Final regulations provide requirements that a person must satisfy to become and remain a certified professional employer organization (CPEO), as well as the CPEO’s federal employment tax liabilities and other obligations.


During economic downturns, many people often look for ways to supplement their regular employment compensation. Or, you may be engaging in an activity - such as gambling or selling items on an online auction - that is actually earning you income: taxable income. Many individuals may not understand the tax consequences of, and reporting requirements for, earning these types of miscellaneous income. This article discusses how you report certain types of miscellaneous income.

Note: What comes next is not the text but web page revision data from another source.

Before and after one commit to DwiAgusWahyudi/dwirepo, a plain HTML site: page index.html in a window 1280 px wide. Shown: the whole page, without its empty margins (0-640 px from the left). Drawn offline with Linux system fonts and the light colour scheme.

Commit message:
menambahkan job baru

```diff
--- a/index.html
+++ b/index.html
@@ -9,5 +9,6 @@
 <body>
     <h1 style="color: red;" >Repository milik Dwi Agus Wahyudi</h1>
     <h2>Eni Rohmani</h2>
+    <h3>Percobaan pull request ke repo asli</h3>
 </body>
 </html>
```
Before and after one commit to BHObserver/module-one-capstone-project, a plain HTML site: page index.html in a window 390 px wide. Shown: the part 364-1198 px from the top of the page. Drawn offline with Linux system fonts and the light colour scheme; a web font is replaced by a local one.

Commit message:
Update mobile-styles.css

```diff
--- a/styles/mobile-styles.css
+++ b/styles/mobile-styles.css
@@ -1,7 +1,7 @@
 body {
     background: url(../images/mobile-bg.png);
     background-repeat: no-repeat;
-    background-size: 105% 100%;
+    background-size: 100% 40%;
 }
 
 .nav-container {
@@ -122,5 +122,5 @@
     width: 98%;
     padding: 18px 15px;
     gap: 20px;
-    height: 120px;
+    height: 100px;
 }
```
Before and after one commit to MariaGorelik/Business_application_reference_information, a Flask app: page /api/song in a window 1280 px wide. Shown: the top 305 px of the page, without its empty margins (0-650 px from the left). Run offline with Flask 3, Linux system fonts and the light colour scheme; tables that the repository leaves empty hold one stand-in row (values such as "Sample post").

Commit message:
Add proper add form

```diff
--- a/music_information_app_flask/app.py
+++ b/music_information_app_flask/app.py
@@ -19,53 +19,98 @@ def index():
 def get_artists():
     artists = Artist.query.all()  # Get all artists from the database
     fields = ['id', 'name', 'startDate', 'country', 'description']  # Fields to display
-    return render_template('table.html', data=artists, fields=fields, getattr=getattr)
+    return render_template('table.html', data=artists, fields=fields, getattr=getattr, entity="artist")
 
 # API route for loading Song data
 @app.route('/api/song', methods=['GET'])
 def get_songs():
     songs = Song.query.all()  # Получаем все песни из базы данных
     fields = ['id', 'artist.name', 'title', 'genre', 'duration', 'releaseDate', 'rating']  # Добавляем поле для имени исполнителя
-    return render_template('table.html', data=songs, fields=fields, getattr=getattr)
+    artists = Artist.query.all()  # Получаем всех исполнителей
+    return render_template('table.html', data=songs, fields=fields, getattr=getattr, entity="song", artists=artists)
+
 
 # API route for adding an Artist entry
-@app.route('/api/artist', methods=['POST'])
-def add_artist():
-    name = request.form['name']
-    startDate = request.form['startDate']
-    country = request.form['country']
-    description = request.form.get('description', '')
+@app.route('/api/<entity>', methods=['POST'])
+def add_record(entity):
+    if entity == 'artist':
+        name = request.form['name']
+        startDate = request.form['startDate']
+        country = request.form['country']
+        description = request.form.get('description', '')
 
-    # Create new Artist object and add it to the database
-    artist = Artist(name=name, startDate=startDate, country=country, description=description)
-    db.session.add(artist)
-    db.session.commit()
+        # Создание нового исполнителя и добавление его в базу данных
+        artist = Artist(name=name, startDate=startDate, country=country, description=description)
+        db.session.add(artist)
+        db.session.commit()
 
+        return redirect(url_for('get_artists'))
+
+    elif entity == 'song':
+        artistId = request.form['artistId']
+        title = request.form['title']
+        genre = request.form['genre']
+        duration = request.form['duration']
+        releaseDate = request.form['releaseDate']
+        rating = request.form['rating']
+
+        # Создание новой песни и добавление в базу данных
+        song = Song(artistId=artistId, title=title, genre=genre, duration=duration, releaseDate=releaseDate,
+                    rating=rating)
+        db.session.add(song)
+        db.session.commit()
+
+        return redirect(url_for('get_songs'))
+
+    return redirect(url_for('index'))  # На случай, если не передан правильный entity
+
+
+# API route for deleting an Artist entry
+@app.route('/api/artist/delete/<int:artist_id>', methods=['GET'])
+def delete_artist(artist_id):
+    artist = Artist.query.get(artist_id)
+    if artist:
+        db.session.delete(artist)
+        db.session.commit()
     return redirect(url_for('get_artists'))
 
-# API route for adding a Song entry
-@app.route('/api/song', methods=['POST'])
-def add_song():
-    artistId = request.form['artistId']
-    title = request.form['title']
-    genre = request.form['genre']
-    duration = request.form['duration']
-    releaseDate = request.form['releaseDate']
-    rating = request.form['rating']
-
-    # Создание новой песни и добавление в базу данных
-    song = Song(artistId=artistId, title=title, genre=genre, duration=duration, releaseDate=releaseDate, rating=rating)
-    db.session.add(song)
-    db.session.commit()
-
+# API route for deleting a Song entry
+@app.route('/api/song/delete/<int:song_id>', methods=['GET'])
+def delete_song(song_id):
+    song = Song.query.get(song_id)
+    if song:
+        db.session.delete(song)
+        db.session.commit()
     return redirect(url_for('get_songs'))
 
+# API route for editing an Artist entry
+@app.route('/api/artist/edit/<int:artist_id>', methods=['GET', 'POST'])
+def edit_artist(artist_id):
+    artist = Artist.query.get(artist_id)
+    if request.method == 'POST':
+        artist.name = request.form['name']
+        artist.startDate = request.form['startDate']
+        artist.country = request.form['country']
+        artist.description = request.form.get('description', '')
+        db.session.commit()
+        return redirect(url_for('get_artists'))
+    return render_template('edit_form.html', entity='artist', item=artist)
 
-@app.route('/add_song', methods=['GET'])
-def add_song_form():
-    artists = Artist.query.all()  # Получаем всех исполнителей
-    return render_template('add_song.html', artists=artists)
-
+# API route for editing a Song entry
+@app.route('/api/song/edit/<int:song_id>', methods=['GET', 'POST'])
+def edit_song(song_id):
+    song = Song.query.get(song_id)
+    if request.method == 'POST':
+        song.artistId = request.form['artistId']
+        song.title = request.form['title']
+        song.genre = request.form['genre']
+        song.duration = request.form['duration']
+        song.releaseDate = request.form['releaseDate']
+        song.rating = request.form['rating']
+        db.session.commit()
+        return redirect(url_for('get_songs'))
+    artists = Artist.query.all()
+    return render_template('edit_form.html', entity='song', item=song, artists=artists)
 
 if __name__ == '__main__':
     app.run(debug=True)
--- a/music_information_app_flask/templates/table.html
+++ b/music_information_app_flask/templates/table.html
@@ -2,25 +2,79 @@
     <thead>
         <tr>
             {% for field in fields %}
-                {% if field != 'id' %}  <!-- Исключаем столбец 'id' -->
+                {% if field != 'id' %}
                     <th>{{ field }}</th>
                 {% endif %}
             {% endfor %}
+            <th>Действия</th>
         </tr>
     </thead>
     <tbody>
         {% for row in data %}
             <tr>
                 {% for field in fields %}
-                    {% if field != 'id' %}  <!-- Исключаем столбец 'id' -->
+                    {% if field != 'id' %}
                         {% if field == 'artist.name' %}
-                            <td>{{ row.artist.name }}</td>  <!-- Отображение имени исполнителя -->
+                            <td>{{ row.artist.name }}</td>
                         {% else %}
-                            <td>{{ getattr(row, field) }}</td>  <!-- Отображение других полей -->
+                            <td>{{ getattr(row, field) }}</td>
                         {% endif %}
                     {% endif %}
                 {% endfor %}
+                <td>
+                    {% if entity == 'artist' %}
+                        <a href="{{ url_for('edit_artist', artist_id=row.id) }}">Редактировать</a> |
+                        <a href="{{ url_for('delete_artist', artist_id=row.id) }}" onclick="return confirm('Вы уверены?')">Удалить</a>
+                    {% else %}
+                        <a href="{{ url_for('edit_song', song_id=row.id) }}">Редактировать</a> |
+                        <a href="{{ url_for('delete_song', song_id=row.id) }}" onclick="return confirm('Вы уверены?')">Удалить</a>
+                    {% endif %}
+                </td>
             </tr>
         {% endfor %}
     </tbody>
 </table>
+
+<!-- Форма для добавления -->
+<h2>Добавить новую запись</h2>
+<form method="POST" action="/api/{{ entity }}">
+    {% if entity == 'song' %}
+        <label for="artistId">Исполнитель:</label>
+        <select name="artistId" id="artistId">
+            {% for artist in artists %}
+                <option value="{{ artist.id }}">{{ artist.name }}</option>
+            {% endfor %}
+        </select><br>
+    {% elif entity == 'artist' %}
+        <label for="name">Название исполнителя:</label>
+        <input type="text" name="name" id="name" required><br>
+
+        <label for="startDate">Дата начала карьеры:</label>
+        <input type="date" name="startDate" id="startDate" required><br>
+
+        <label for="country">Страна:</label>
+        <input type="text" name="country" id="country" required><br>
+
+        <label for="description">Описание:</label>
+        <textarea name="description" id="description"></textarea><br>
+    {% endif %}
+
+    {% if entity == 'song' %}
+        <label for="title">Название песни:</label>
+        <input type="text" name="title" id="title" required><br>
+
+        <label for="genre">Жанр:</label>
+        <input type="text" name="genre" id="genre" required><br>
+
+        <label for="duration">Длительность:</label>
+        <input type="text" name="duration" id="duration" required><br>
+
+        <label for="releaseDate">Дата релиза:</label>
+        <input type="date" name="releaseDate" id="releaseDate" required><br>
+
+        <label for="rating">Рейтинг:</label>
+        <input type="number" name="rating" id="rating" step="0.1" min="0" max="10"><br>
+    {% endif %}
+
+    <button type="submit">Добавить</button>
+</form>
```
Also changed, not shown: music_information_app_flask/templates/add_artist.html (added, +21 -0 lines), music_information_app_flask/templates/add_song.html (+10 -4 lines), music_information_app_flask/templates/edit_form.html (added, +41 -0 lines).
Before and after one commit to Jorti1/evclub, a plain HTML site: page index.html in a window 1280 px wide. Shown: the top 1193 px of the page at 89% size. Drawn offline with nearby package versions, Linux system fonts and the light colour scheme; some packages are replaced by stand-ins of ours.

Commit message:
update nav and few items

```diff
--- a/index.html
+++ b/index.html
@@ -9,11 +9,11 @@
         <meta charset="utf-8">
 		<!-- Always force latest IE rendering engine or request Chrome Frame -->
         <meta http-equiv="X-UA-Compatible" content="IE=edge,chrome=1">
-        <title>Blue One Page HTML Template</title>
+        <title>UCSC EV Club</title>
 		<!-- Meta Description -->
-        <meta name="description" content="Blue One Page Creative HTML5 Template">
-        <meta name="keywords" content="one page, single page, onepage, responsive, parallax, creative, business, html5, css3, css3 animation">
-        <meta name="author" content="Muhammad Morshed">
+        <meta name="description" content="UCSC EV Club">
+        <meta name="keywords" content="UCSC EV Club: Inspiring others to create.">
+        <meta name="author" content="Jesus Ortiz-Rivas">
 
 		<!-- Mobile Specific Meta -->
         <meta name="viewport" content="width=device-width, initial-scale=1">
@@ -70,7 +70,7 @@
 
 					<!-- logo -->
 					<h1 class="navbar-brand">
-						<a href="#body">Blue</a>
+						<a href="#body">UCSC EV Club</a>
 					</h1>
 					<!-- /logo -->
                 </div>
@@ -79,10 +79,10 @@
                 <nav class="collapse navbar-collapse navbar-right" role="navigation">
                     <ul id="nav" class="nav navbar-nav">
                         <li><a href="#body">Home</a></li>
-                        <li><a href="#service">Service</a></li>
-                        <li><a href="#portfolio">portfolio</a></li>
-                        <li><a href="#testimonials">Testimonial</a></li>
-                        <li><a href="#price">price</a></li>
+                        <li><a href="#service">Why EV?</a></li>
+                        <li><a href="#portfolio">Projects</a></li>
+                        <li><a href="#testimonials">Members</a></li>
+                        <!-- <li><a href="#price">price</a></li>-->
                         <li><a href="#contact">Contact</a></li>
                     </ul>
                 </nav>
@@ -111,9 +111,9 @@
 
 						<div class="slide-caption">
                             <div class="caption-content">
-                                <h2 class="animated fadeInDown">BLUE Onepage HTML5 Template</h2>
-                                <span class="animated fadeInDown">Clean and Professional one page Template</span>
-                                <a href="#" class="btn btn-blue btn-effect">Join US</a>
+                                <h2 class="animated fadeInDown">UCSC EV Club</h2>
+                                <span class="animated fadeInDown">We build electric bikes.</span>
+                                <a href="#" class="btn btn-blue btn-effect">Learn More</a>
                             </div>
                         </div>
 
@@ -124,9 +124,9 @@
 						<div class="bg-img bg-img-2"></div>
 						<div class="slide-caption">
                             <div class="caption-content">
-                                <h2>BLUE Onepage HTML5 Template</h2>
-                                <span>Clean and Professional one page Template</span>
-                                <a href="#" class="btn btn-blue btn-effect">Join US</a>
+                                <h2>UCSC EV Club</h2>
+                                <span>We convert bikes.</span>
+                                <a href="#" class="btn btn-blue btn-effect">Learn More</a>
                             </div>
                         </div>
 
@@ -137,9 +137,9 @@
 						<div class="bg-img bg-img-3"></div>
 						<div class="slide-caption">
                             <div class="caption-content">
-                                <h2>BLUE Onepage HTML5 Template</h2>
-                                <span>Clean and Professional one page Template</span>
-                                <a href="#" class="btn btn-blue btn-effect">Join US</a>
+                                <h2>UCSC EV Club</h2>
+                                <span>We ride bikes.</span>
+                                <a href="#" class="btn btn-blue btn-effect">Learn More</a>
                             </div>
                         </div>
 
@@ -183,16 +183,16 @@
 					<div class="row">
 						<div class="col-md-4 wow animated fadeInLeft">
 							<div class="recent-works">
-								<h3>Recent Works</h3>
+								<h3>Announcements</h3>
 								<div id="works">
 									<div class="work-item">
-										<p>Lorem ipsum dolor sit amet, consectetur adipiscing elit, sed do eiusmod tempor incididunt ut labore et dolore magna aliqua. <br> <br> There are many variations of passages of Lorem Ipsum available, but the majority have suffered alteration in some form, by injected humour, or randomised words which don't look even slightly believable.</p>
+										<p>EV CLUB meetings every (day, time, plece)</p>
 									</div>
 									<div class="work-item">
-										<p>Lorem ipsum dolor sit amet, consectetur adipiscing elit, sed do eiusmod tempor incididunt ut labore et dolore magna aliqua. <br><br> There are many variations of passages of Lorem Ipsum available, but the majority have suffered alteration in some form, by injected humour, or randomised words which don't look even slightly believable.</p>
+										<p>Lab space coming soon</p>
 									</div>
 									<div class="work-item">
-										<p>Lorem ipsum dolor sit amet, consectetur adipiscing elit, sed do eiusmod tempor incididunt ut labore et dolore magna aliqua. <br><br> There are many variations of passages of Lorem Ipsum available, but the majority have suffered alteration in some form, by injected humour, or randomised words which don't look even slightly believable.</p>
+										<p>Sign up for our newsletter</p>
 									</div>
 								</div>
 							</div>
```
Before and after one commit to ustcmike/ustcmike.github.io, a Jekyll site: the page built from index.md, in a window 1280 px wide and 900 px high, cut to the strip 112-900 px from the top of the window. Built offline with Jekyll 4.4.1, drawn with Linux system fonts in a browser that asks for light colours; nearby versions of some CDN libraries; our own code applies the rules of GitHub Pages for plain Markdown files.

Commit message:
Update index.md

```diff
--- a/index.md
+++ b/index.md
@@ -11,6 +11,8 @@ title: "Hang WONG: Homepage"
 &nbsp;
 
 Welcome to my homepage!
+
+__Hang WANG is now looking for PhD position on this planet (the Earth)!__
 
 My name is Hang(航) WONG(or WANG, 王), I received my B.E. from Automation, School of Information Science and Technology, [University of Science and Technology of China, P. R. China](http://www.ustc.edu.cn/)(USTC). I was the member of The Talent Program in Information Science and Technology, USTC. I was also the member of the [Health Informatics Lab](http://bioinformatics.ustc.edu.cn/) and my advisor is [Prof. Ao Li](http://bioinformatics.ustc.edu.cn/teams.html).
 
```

The saver's credit is a retirement savings tax credit that can save eligible individuals up to $1,000 in taxes just for contributing up to $2,000 to their retirement account. The saver's credit is an additional tax benefit on top of any other benefits available for your retirement contribution. It is a nonrefundable personal credit. Therefore, like other nonrefundable credits, it can be claimed against your combined regular tax liability and alternative minimum tax (AMT) liability.

A consequence of the economic downturn for many investors has been significant losses on their investments in retirement accounts, including traditional and Roth individual retirement accounts (IRAs). This article discusses when and how taxpayers can deduct losses suffered in Roth IRAs and traditional IRAs ...and when no deduction will be allowed.

You may have done some spring cleaning and found that you have a lot of clothes that you no longer wear or want, and would like to donate to charity. Used clothing that you want to donate to charity and take a charitable deduction for, however, is subject to a few rules and requirements.

Employers commonly use per-diem allowance arrangements to reimburse employees for business expenses incurred while traveling away from home on business. Each year, the IRS publishes per-diem rates for travel within the continental U.S. The per-diem rates for meals, lodging and incidental expenses can be used instead of using your actual expenses. There are two approved methods for substantiating your per-diem expenses, including the "high-low" method (found in IRS Publication 1542). This article is intended to help you calculate your per-diem travel expenses under the "high-low" method.

While the past year has not been stellar for most investors, the tax law in many instances can step in to help salvage some of your losses by offsetting both present and future taxable gains and other income. Knowing how net capital gains and losses are computed, and how carryover capital losses may be used to maximum tax advantage, should form an important part of an investor's portfolio management program during these challenging times.